by William Faulkner
The more I read, the more I seem to catch while reading. It wasn’t until my second read-through of Naked Lunch that I really feel I began to appreciate it, and even the recent rereading of Animal Farm really made me feel that at least some of my study of literature is sticking with me. And then I encounter something like As I Lay Dying, which I emerged from misunderstanding large portions. Perhaps it has more to do with not yet reading it a second time, but I think I can attribute at least some of this to the story’s ambiguous narrative and the rich symbolism the author employs.
As I Lay Dying is an account of the Bundren family as they attempt to withhold the final wish of their newly deceased wife and mother, Addie, by bringing her remains to her hometown as a final resting place.

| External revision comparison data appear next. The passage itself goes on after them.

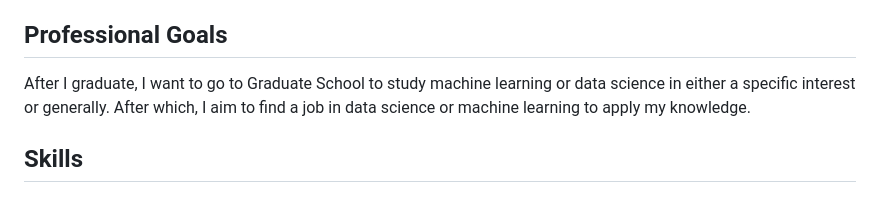
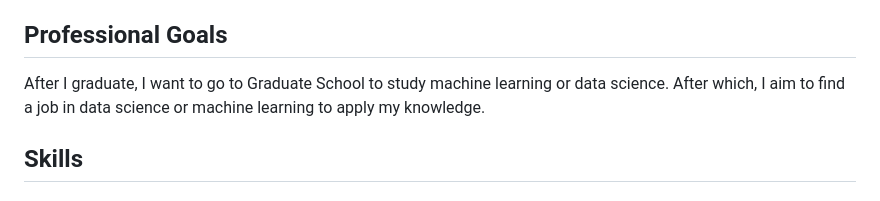
Before and after one commit to andrewjdarley/andrewjdarley.github.io, a Markdown page: pages/about.md, the part around the change. GitHub-like rendering.

Commit message:
clarify wording

```diff
--- a/pages/about.md
+++ b/pages/about.md
@@ -19,7 +19,7 @@ Bachelors in BYU's ACME (Applied Computational and Mathematical Emphasis) progra
 
 
 ## Professional Goals
-After I graduate, I want to go to Graduate School to study machine learning or data science in either a specific interest or generally. After which, I aim to find a job in data science or machine learning to apply my knowledge.
+After I graduate, I want to go to Graduate School to study machine learning or data science. After which, I aim to find a job in data science or machine learning to apply my knowledge.
 
 ## Skills
 
```
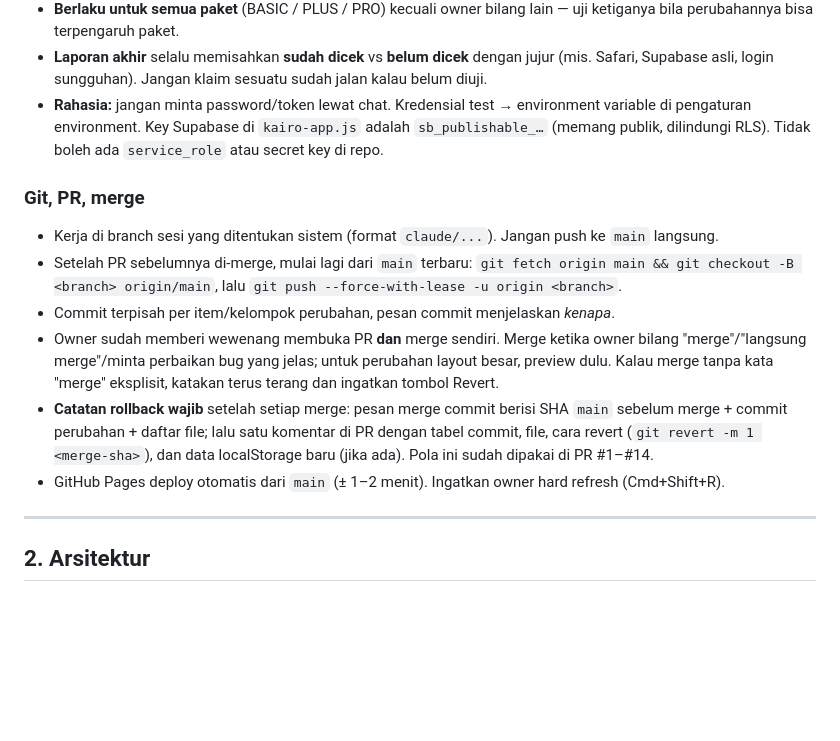
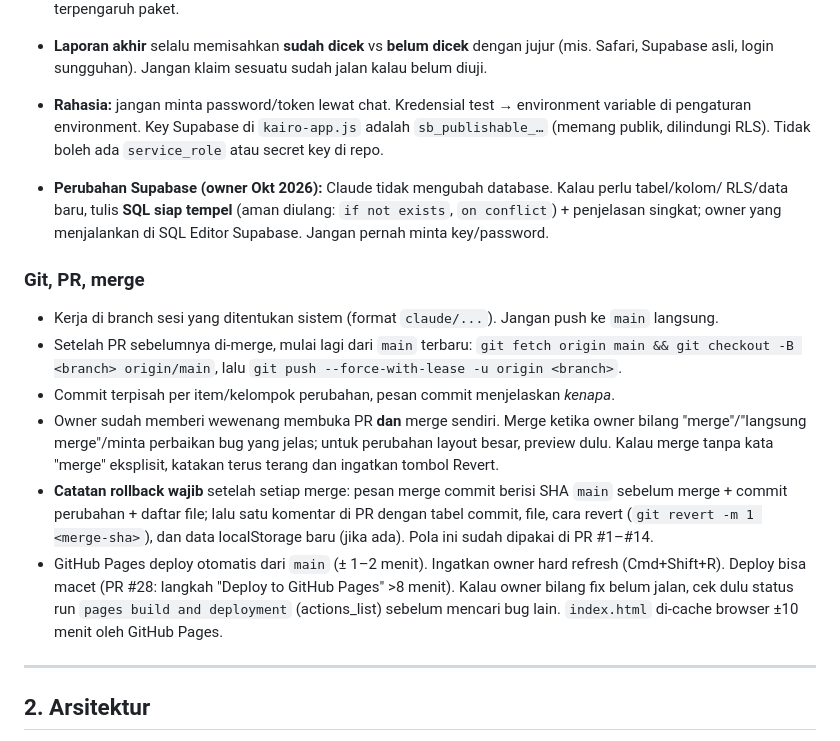
Before and after one commit to trinemagic/kairo-ui-v2-review, a Markdown page: .claude/CLAUDE.md, the part around the change. Rendered like a GitHub page; blank space fills up the shorter version.

Commit message:
Notes: Supabase changes go to the owner as ready-to-paste SQL; check Pages deploy first
Co-Authored-By: Claude Opus 5.5 <noreply@anthropic.com>
Claude-Session: https://claude.ai/code/session_019JGbJrxpUd72z1FB6MW3hr

```diff
--- a/.claude/CLAUDE.md
+++ b/.claude/CLAUDE.md
@@ -37,6 +37,10 @@ yang diawali titik). Tetap: **jangan pernah menulis rahasia di sini.**
   `sb_publishable_…` (memang publik, dilindungi RLS). Tidak boleh ada `service_role`
   atau secret key di repo.
 
+- **Perubahan Supabase (owner Okt 2026):** Claude tidak mengubah database. Kalau perlu tabel/kolom/
+  RLS/data baru, tulis **SQL siap tempel** (aman diulang: `if not exists`, `on conflict`) + penjelasan
+  singkat; owner yang menjalankan di SQL Editor Supabase. Jangan pernah minta key/password.
+
 ### Git, PR, merge
 - Kerja di branch sesi yang ditentukan sistem (format `claude/...`). Jangan push ke
   `main` langsung.
@@ -54,6 +58,9 @@ yang diawali titik). Tetap: **jangan pernah menulis rahasia di sini.**
   localStorage baru (jika ada). Pola ini sudah dipakai di PR #1–#14.
 - GitHub Pages deploy otomatis dari `main` (± 1–2 menit). Ingatkan owner hard
   refresh (Cmd+Shift+R).
+  Deploy bisa macet (PR #28: langkah "Deploy to GitHub Pages" >8 menit). Kalau owner bilang
+  fix belum jalan, cek dulu status run `pages build and deployment` (actions_list) sebelum
+  mencari bug lain. `index.html` di-cache browser ±10 menit oleh GitHub Pages.
 
 ---
 
```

A different character acts as narrator by each chapter, and that gives this story a great deal of its charm. Everyone has a very clear and unique voice that Faulkner is careful to maintain as the story progresses, and we get a good picture of how each sees the others and the world around them, as well as how they deal with the numerous harrowing situations they’re forced to cope with. Description is clearly another of Faulkner’s strengths; he provides specific details that appeal to all the senses, making the world vividly come alive. Add in a great profundity delivered through some of the most elegant prose I have ever had the pleasure of reading, and it’s clear to see the beauty in Faulkner’s work, even if I walk away with some lack of understanding.
In short, As I Lay Dying is a wonderful novel and it’s unsurprising, to me, that Faulkner should be so highly regarded. If you have yet to experience it, it comes with my highest recommendation.